Sunday, February 28, 2010

How to design ship propeller

Last week someone sent me an email requesting help on how to design a ship propeller. He has been writing his final assignment for an undergraduate program for 5 years. He still cannot finish it just because he does not have literature or textbooks about propeller design. Well, propeller design is not a subject that all naval architects studied when they were taking an undergraduate program. Yes, they study resistance and propulsion of ships but going deeper into the subject or the design of marine screw propeller is not always the choice that every naval architect will do. The science of propeller design, actually lies between two fields of co-related engineering which are naval architecture and marine engineering. And  the guy who asked for help is not studying any of them. He studies mechanical engineering. I think that's the reason why he finds that propeller design is very complicated. It is difficult even for naval architects and marine engineers, so it is not surprising to see how difficult it will be for someone who does not study ship propulsion and tries to design a propeller.

A propeller might look like a fan that you use in your house or office. But the complexity of designing a propulsion device that moves or drives a ship in a sea water is huge. Well, I will not blame him for choosing such difficult subject for his final assignment which we in Indonesia like to call Skripsi. What I am going to say now is read the following steps to design a ship's propeller:
Kamome Propeller from Japan
1. First of all, you need a number of data for the calculation of ship resistance. They are LBP or Length Between Perpendiculars; LWL: Length on Load Waterline; Breadth of Ship; Draft of Ship; Displacement of ship in cubic meters; Position of Center of Buoyancy; Waterplane area coefficient; midship section coefficient, wetted hull area (including the rudder and the appendages; and then the maximum diameter of a propeller. For the calculation of ship resistance, please find an article entitled: An Approximate Power Prediction Method by J. Holtrop and GGJ Mennen, and A Statistical Re-analysis of Resistance and Propulsion Data by J. Holtrop. After performing the calculation, you will get a curve depicting the relationship between effective power and ship speed.
2. From the EHP or now better known as effective power (PE), find the delivered power, shaft power, and brake power. Perform two calculations which are forward calculation for determining the engine rate of the ship and then the backward calculation for redetermining the delivered power that will be used for calculating the coefficents of Bp and delta.
3. Most propeller designer will use Troost series propeller which is now known as standard B series propeller from Netherlands Ship Model Basin (NSMB) which is now known as MARIN.
4. After pitch diameter ratio, the rpm, and the pitch of the propeller the next step in propeller design is calculating the blade area ratios.

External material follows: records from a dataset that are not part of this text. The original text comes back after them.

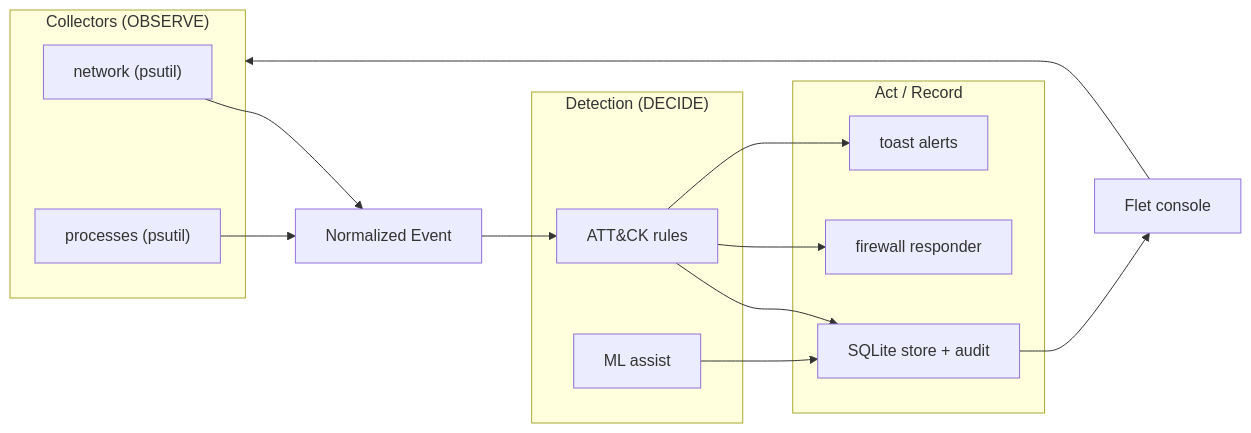
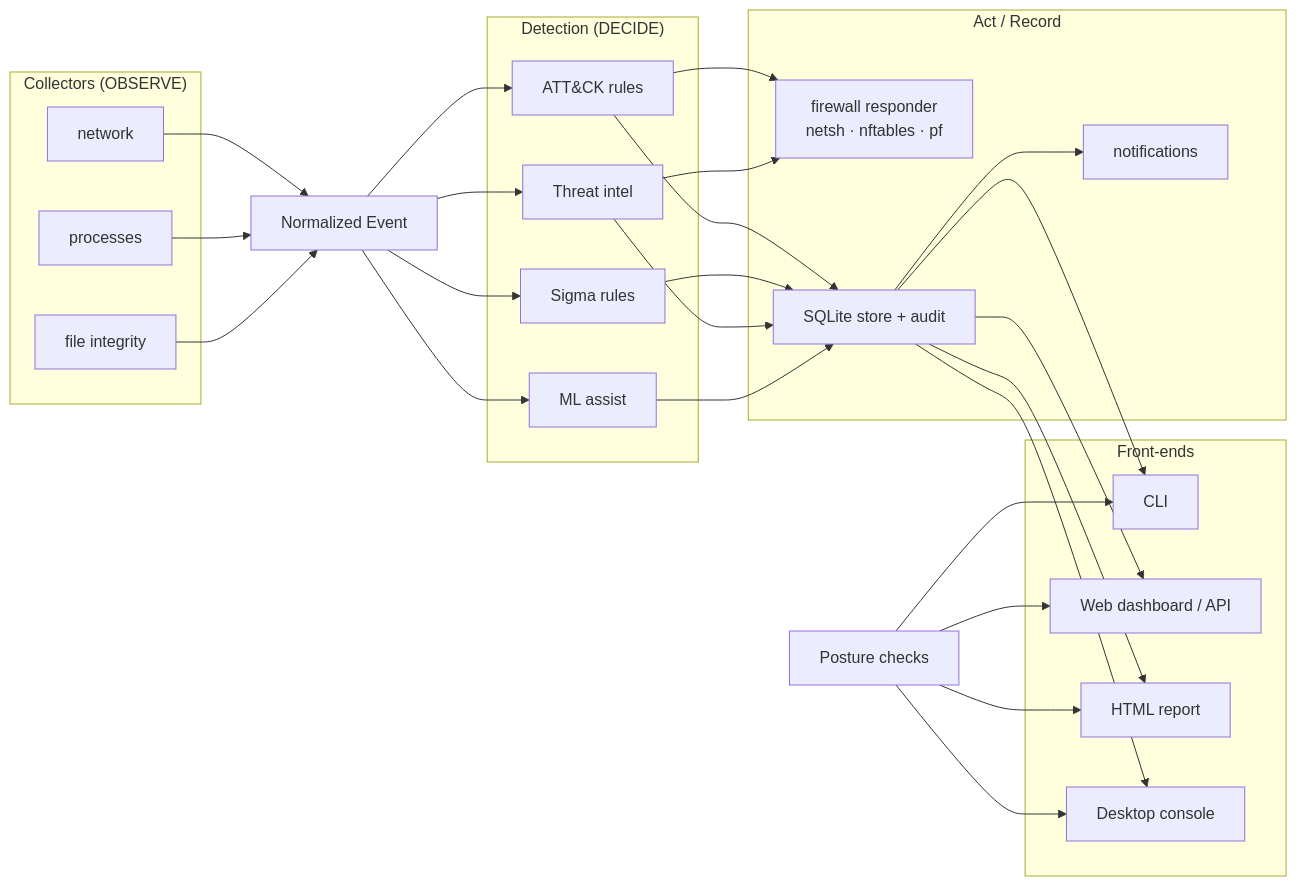
One commit to om-jangam/aegis changed the diagram in README.md. Above: the diagram before and after it, drawn with Mermaid. The commit also changed other lines of this file and 24 other files, not shown here.

First line of the commit message:
Add posture audit, threat intel, web dashboard and HTML reports

````diff
--- a/README.md
+++ b/README.md
@@ -47,24 +86,31 @@
 ```mermaid
 flowchart LR
     subgraph collectors["Collectors (OBSERVE)"]
-        C1["network (psutil)"]
-        C2["processes (psutil)"]
+        C1["network"]
+        C2["processes"]
+        C3["file integrity"]
     end
     EV["Normalized Event"]
     subgraph detection["Detection (DECIDE)"]
         RU["ATT&CK rules"]
+        SG["Sigma rules"]
+        TI["Threat intel"]
         ML["ML assist"]
     end
     subgraph act["Act / Record"]
-        FR["firewall responder"]
+        FR["firewall responder<br/>netsh · nftables · pf"]
         DB["SQLite store + audit"]
-        NO["toast alerts"]
+        NO["notifications"]
     end
-    UI["Flet console"]
-    C1 & C2 --> EV --> RU --> DB
-    ML --> DB
-    RU --> FR
-    RU --> NO
-    UI --> collectors
-    DB --> UI
+    PO["Posture checks"]
+    subgraph front["Front-ends"]
+        CLI["CLI"]
+        WEB["Web dashboard / API"]
+        REP["HTML report"]
+        GUI["Desktop console"]
+    end
+    C1 & C2 & C3 --> EV --> RU & SG & TI & ML --> DB
+    RU & TI --> FR
+    DB --> NO
+    DB & PO --> WEB & REP & CLI & GUI
 ```
````
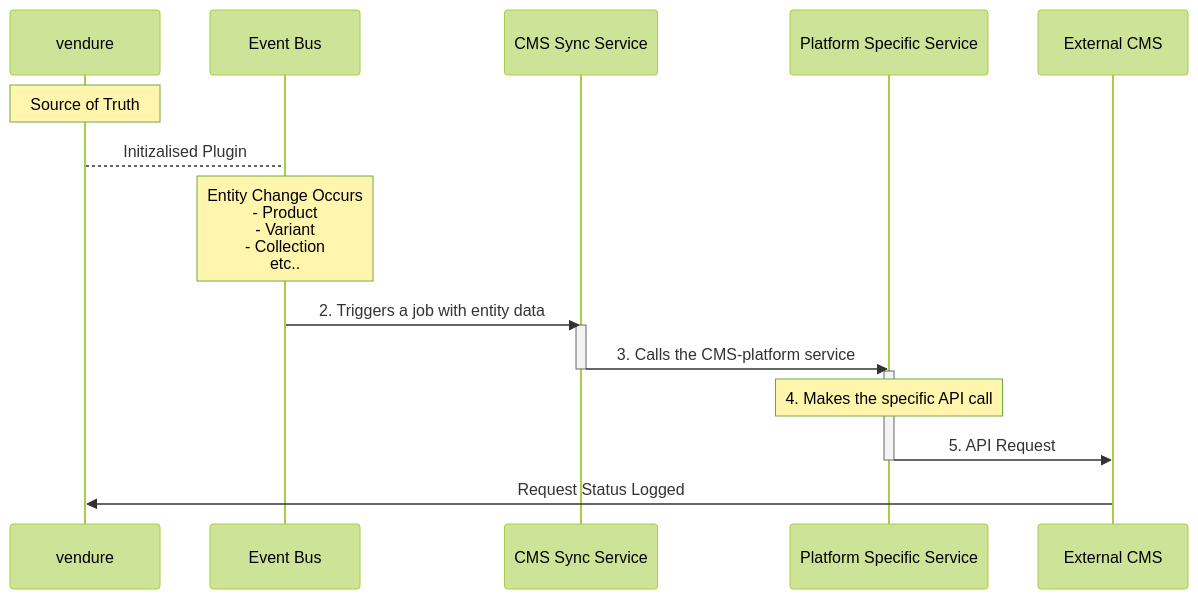
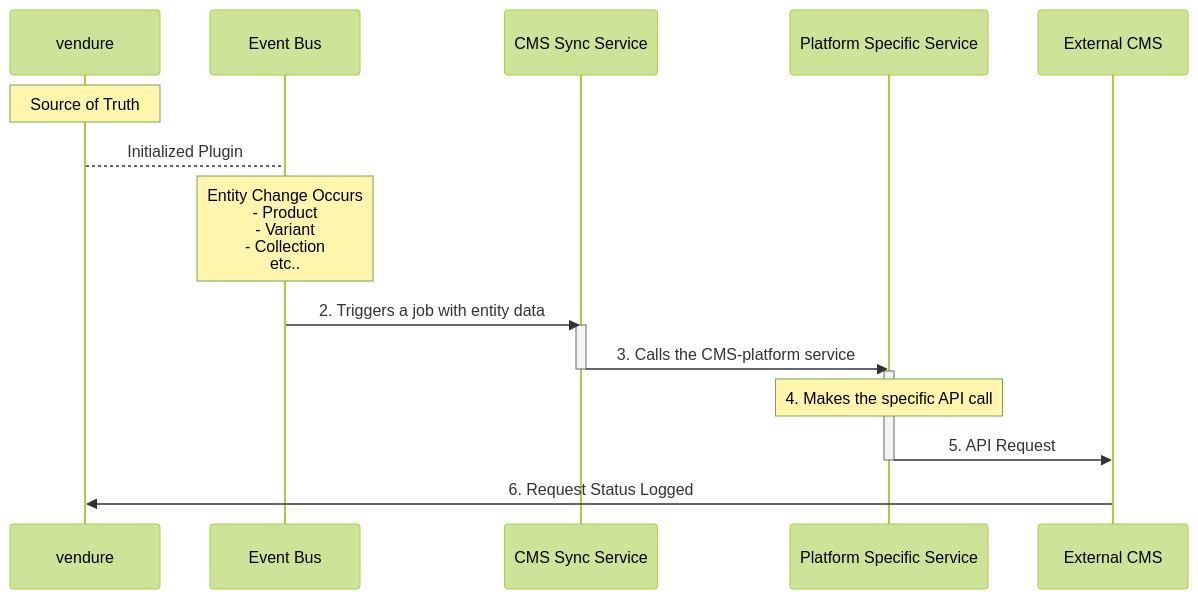
One commit to MarieHasson/novara-commerce changed the diagram in docs/docs/guides/how-to/cms-integration-plugin/index.mdx. Above: the diagram before and after it, drawn with Mermaid (forest theme).

Commit message:
docs: Fix Typo

````diff
--- a/docs/docs/guides/how-to/cms-integration-plugin/index.mdx
+++ b/docs/docs/guides/how-to/cms-integration-plugin/index.mdx
@@ -48,28 +48,28 @@
 ```mermaid
 
 sequenceDiagram
     participant vendure as vendure
     participant Bus as Event Bus
     participant Sync as CMS Sync Service
     participant Platform as Platform Specific Service
     participant CMS as External CMS
 
     Note over vendure: Source of Truth
 
-    vendure --> Bus: Initizalised Plugin
+    vendure --> Bus: Initialized Plugin
 
     Note over Bus: Entity Change Occurs<br/> - Product<br/> - Variant<br/> - Collection<br/>etc..
 
     Bus->>Sync: 2. Triggers a job with entity data
     activate Sync
 
     Sync->>Platform: 3. Calls the CMS-platform service
     deactivate Sync
 
     activate Platform
     Note over Platform: 4. Makes the specific API call
     Platform->>CMS: 5. API Request
     deactivate Platform
 
-    CMS ->> vendure: Request Status Logged
+    CMS ->> vendure: 6. Request Status Logged
 ```
````
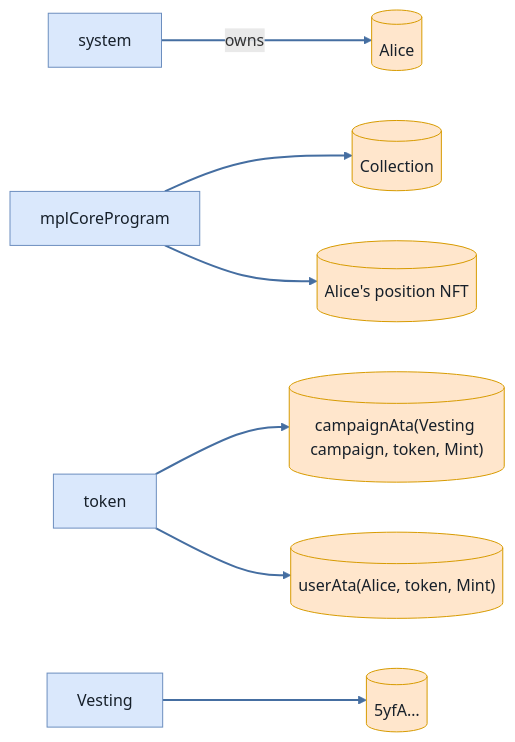
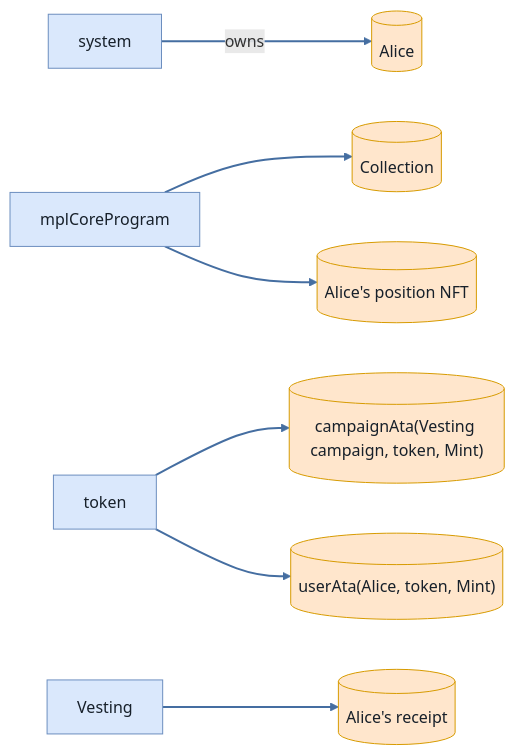
Diagram 12 of 12 in md-reports-babelfish/vested_tokens_are_forfeited_past_the_grace_window.md (cds-turbin3/vesting-position), drawn with Mermaid before and after one commit. The commit also changed other lines of this file and 104 other files, not shown here.

````diff
--- a/md-reports-babelfish/vested_tokens_are_forfeited_past_the_grace_window.md
+++ b/md-reports-babelfish/vested_tokens_are_forfeited_past_the_grace_window.md
@@ -542,23 +542,23 @@
 ```mermaid
 flowchart LR
     system["system"]:::program
     Alice[("Alice")]:::state
     mplCoreProgram["mplCoreProgram"]:::program
     Collection[("Collection")]:::state
     token["token"]:::program
     campaignAtaVestingcampaigntokenMint[("campaignAta(Vesting campaign, token, Mint)")]:::state
     userAtaAlicetokenMint[("userAta(Alice, token, Mint)")]:::state
     AlicespositionNFT[("Alice's position NFT")]:::state
     Vesting["Vesting"]:::program
-    n5yfA[("5yfA…")]:::state
+    Alicesreceipt[("Alice's receipt")]:::state
     system -->|owns| Alice
     mplCoreProgram --> Collection
     token --> campaignAtaVestingcampaigntokenMint
     token --> userAtaAlicetokenMint
     mplCoreProgram --> AlicespositionNFT
-    Vesting --> n5yfA
+    Vesting --> Alicesreceipt
     classDef program fill:#dae8fc,stroke:#6c8ebf,color:#17202a;
     classDef signer fill:#d5e8d4,stroke:#82b366,color:#17202a;
     classDef state fill:#ffe6cc,stroke:#d79b00,color:#17202a;
     linkStyle 0,1,2,3,4,5 stroke:#456ea1,stroke-width:2px
 ```
````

These ratios can only be obtained after the designer has performed propeller cavitation calculation which is usually based on Burril Method. Then, we get Projected Area Ratio, Developed Blade Area Ratio or Expanded Area Ratio from Burril Cavitation Chart.
5. Now the principal dimensions of the propellers have been obtained. But we cannot put these numbers on paper in the form of design drawing. We must perform propeller strength calculation to obtain blade thickness diameter ratio. The method that we, as naval architects or marine engineers, use here is Taylor Method.
6. The last task is drawing. We draw the design or our new propeller based on the standard B-Series propeller using Holst Method. Here, I can say that the design stage is finished.
Still confused about my explanation? Read two reference books that I recommend to you: the first, a very old book, Resistance, Propulsion and Steering of Ships written by Professor Van Lammeren and the second, also an old book The Design of Marine Screw Propeller by T.P.O. Brien.
I hope the one who asked the procedure of designing and calculating the blade thickness of propeller read this post. by Charles Roring

1 comment:

Joseph Praful said...

hey..where can i get the bp-delta charts?